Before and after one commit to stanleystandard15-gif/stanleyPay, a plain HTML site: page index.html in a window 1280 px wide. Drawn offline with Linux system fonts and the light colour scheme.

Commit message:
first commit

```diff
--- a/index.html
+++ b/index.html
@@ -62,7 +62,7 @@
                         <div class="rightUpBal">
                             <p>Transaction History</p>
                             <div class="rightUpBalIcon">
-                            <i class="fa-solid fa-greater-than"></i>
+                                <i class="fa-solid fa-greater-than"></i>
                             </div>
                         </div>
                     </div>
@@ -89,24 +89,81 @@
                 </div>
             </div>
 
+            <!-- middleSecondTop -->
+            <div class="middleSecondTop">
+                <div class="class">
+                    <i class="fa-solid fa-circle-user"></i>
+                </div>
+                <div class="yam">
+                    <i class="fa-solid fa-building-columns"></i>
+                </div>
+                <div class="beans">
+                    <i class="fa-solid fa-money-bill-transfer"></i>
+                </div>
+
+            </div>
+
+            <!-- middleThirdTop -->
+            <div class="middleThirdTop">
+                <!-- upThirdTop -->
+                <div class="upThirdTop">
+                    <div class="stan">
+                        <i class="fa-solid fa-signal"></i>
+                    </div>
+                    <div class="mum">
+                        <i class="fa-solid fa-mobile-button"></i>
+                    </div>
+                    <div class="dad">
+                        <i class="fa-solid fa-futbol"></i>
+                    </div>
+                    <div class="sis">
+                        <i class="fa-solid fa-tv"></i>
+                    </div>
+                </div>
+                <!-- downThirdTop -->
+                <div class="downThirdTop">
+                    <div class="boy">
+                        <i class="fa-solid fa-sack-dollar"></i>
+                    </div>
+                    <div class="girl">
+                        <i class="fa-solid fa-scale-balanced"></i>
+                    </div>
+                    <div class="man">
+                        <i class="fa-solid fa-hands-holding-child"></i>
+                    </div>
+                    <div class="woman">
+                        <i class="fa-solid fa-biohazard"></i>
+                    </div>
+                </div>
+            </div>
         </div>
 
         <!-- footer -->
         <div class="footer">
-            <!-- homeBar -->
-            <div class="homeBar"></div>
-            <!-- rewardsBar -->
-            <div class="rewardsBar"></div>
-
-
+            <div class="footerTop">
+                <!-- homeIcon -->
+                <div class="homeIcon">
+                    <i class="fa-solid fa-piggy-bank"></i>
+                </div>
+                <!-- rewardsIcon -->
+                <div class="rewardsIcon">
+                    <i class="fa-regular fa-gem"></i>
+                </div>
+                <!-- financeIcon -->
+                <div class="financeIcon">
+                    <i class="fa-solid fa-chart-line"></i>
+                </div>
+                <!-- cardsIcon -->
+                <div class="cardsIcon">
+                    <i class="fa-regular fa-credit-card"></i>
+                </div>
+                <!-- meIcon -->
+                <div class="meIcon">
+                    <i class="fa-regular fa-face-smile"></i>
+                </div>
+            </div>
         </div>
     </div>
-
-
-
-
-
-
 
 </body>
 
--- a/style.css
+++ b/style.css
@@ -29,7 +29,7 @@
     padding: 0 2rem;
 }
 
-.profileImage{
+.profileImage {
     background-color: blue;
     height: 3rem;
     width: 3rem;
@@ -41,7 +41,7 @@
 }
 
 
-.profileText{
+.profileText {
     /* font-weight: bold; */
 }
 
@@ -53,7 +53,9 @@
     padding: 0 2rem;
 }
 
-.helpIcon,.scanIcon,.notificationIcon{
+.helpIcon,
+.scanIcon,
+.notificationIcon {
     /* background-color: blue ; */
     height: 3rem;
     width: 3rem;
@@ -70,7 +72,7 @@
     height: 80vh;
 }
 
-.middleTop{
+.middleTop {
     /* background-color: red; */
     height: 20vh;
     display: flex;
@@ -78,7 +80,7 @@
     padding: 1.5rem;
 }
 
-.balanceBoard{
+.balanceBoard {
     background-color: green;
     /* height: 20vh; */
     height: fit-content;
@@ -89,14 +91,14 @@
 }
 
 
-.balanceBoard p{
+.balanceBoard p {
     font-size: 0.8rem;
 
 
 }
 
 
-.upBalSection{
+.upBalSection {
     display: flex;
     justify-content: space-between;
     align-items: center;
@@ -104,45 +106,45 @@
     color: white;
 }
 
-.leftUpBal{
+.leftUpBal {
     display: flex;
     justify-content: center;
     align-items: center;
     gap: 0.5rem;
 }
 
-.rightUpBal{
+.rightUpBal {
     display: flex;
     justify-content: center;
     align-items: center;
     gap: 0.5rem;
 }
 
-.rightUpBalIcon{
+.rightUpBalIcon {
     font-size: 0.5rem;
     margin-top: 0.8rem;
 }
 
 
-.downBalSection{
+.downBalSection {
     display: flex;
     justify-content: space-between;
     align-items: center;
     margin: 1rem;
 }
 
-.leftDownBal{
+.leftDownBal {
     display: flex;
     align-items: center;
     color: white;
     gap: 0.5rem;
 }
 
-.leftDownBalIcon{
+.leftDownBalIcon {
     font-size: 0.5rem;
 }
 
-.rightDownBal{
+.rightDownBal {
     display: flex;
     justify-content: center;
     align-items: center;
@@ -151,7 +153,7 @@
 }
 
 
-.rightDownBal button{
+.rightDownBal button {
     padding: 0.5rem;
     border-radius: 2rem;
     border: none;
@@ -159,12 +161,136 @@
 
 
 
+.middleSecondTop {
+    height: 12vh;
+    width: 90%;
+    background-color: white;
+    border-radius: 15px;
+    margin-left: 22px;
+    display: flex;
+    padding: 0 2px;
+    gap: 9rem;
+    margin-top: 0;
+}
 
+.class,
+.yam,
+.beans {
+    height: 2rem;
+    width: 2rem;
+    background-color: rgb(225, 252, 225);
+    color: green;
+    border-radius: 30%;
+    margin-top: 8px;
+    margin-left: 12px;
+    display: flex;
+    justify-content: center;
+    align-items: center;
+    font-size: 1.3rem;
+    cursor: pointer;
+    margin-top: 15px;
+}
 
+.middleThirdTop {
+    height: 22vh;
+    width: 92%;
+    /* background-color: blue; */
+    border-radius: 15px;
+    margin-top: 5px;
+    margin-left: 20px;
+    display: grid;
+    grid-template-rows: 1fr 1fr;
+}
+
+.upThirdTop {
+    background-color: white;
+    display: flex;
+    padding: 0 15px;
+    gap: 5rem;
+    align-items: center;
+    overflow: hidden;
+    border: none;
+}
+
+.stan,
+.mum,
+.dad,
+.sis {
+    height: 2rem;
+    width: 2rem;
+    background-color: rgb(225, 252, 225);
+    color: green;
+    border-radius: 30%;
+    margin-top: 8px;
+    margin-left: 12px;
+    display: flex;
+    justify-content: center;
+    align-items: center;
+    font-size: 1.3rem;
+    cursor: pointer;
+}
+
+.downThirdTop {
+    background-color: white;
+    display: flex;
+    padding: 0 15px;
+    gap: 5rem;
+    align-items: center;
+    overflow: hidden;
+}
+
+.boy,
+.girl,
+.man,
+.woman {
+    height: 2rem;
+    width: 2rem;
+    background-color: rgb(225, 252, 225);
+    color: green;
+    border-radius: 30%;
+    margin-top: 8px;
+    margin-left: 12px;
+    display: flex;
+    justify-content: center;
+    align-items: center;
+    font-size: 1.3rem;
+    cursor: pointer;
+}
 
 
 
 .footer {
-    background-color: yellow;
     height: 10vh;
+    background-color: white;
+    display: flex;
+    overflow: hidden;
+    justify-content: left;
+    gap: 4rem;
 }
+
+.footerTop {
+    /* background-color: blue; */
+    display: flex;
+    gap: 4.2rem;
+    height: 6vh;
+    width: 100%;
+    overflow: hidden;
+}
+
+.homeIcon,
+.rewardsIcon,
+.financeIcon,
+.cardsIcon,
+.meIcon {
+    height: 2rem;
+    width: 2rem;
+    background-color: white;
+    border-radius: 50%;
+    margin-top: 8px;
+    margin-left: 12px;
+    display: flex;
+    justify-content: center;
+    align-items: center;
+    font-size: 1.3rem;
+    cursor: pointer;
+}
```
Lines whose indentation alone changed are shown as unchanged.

REQUIRED ACTION:
From the material above, copy each line that includes the word "middleThirdTop".

RESPONSE:
+            <!-- middleThirdTop -->
+            <div class="middleThirdTop">
+.middleThirdTop {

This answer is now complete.